Hassan went into politics in 2000 when she became a member of the Zanzibar House of Representatives. In 2010, she won the Makunduchi parliamentary seat with more than 80% percent of the vote. She was appointed a Cabinet minister in 2014 and became vice-chairperson of the Constituent Assembly that drafted a new constitution for Tanzania, a role in which she won respect for deftly handling several challenges.
In 2015, Magufuli selected Suluhu Hassan as his running mate — a surprise choice over many more prominent members of the ruling Chama Cha Mapinduzi (CCM) party.
Suluhu Hassan is also the country’s first president born in semi-autonomous Zanzibar. She attended school at a time when very few Tanzanian girls were offered the opportunity of an education outside the traditional roles of wife and homemaker. She is also a practicing Muslim.
Tanzanian activist Maria Sarungi said the significance of her background should not be underestimated in the context of Tanzanian politics.
In 1978, Suluhu married Hafidh Ameir, at present a retired agricultural officer. They have four children. Her daughter Mwanu Hafidh Ameir (born 1982), the couple’s second child, is a special seat member of the Zanzibar House of Representatives.
‘Time to stand together’
In her first public address as president, Suluhu Hassan — who is affectionately known as Mama Samia — said it was a difficult day in her political career.
“Today I have taken an oath different from the rest that I have taken in my career,” she said. “Those were taken in happiness. Today I took the highest oath of office in mourning.”
However she assured Tanzanians that Magufuli, “who always liked teaching,” had prepared her for the task ahead and encouraged national unity.
“This is the time to stand together and get connected,” she said. “It’s time to bury our differences and show love to one another and look forward with confidence.”

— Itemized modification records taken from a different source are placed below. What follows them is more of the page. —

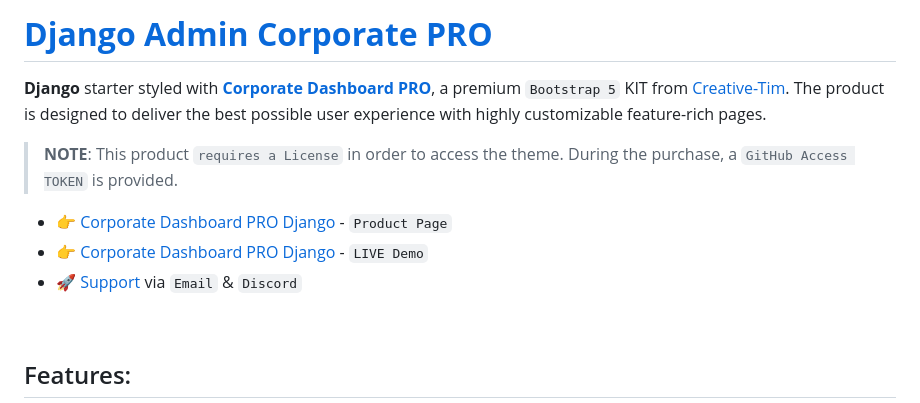
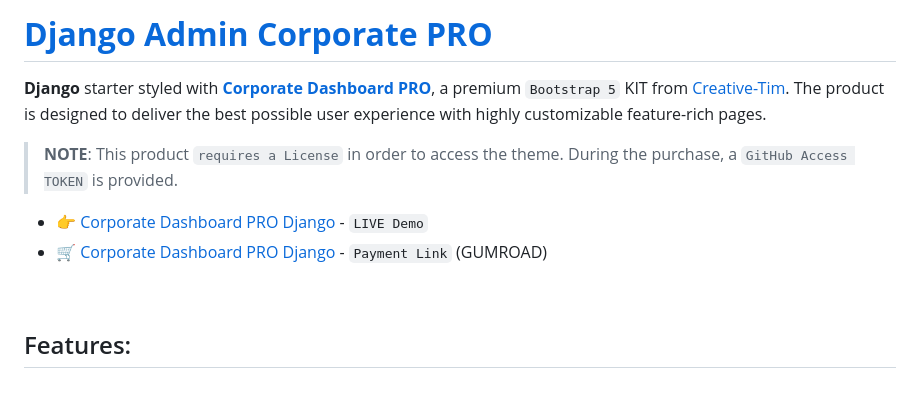
Before and after one commit to app-generator/django-corporate-dashboard-pro, a Markdown page: README.md, the part around the change printed below. Drawn GitHub-style.

```diff
--- a/README.md
+++ b/README.md
@@ -5,9 +5,8 @@ The product is designed to deliver the best possible user experience with highly
 
 > **NOTE**: This product `requires a License` in order to access the theme. During the purchase, a `GitHub Access TOKEN` is provided.
 
-- 👉 [Corporate Dashboard PRO Django](https://appseed.us/product/corporate-dashboard-pro/django/) - `Product Page`
 - 👉 [Corporate Dashboard PRO Django](https://django-corporate-pro.onrender.com/) - `LIVE Demo`
-- 🚀 [Support](https://appseed.us/support/) via `Email` & `Discord`
+- 🛒 [Corporate Dashboard PRO Django](https://appseed.gumroad.com/l/django-corporate-pro) - `Payment Link` (GUMROAD)
 
 <br />
 
```
Also changed, not shown: other parts of README.md (+3 -3 lines).
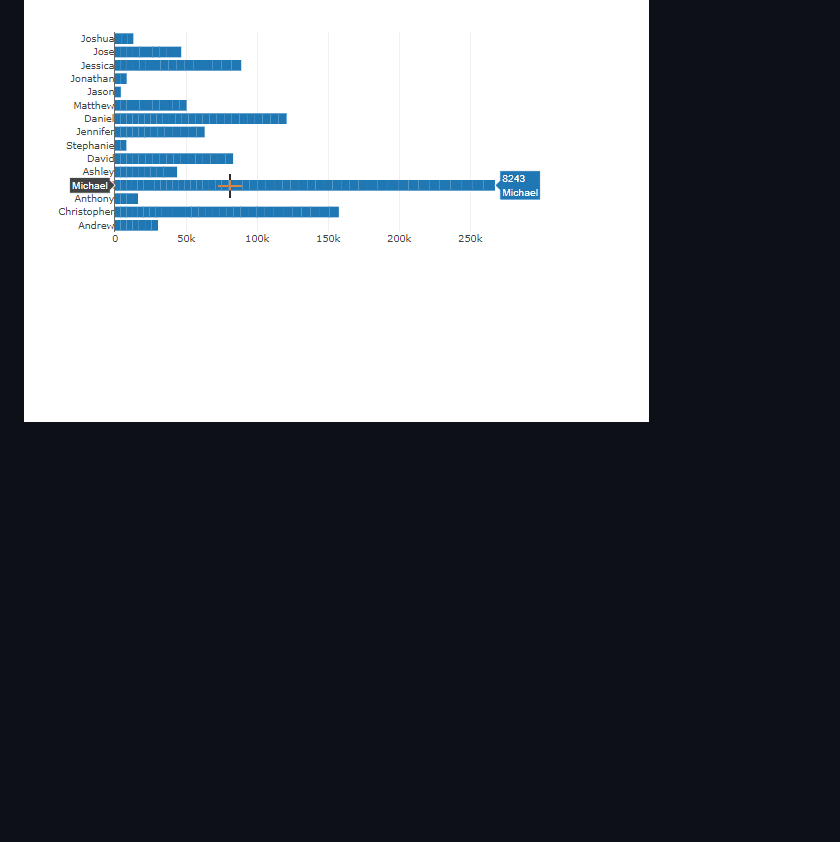
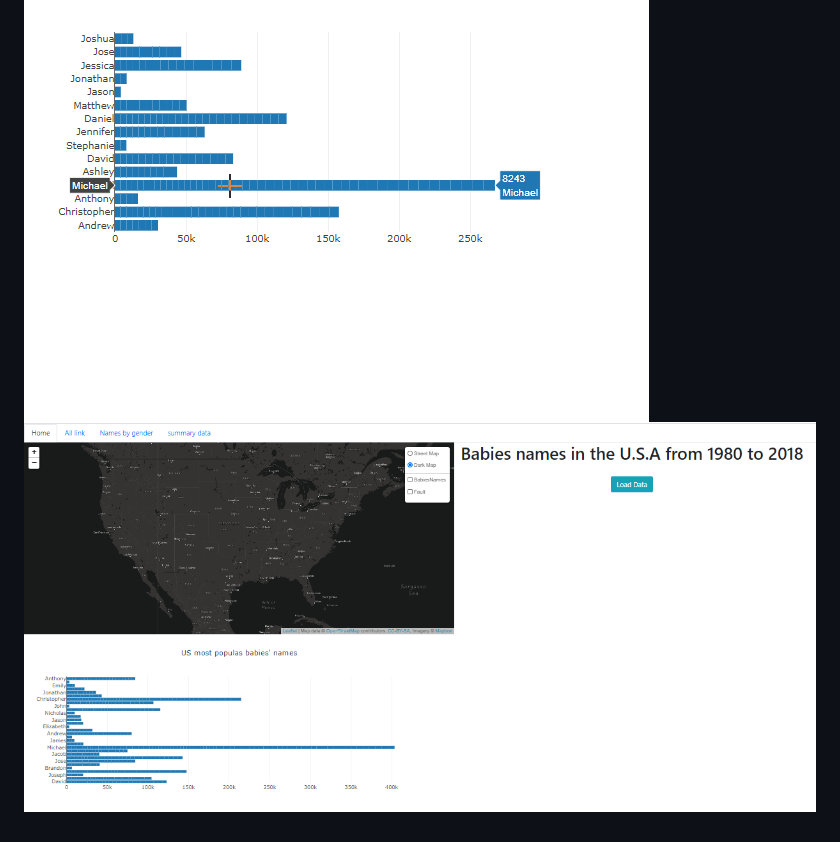
Before and after one commit to danykoud/babes_names, a Markdown page: README.md, the part around the change. GitHub-like rendering; pictures changed too: static/Resources/Capture_pic.PNG (added); blank space fills up the shorter version.

```diff
--- a/README.md
+++ b/README.md
@@ -53,3 +53,4 @@ At this stage, we needed to create a python API that will generate the HTML file
 **Map&graph**   displays the most popular babies' names since 1980 and a leflet geomap that shows names by state and year since 1980.
 
 ![](static/Resources/project_2_gift_3.gif)
+![](static/Resources/Capture_pic.PNG)
```
Also changed, not shown: 2 other files.
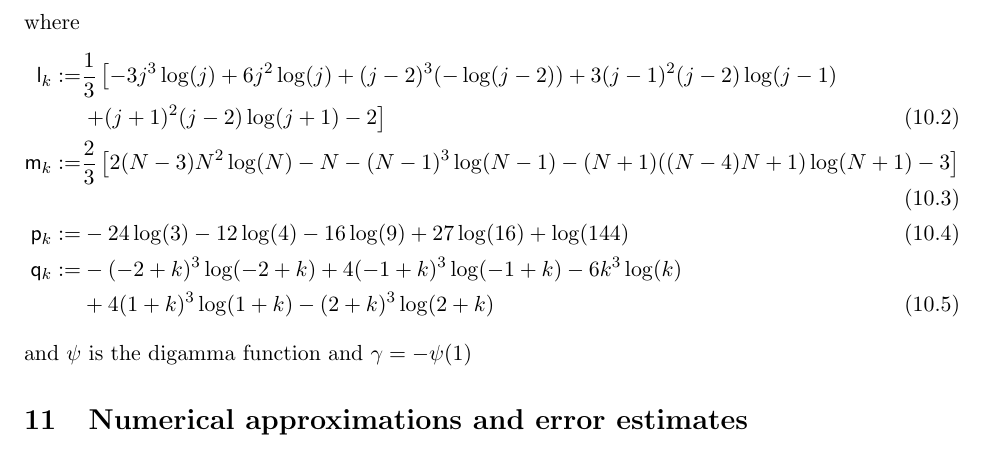
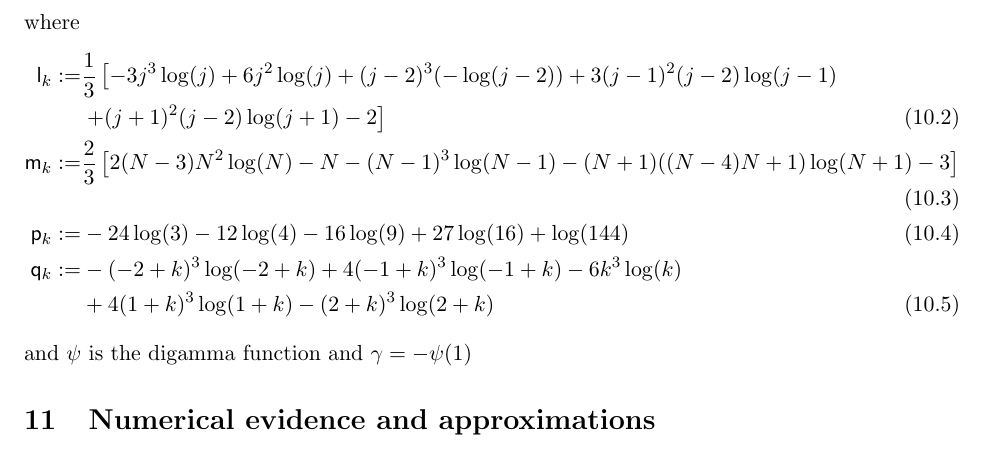
Before and after one commit to victor-santamaria/numerical_loglap, a LaTeX document (hs_saldana_numlog.tex): part of page 25 of 32, cut so that both start at the same text. Compiled offline with pdfLaTeX.

Commit message:
Work on Section 11

```diff
--- a/hs_saldana_numlog.tex
+++ b/hs_saldana_numlog.tex
@@ -1760,7 +1760,7 @@ where
 and $\psi$ is the digamma function and $\gamma=-\psi(1)$
 
 
-\section{Numerical approximations and error estimates}
+\section{Numerical evidence and approximations}
 
 In this section we present numerical appoximations of some explicit solutions.
 
```
Also changed, not shown: 1 other file.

Suluhu Hassan will complete Magufuli’s second five-year term in office, which began in October 2020 after he won general elections. Hassan also announced 21 days of mourning for the former President as well as public holidays on March 22 and March 25, when Magufuli is due to be buried.
We wish her well.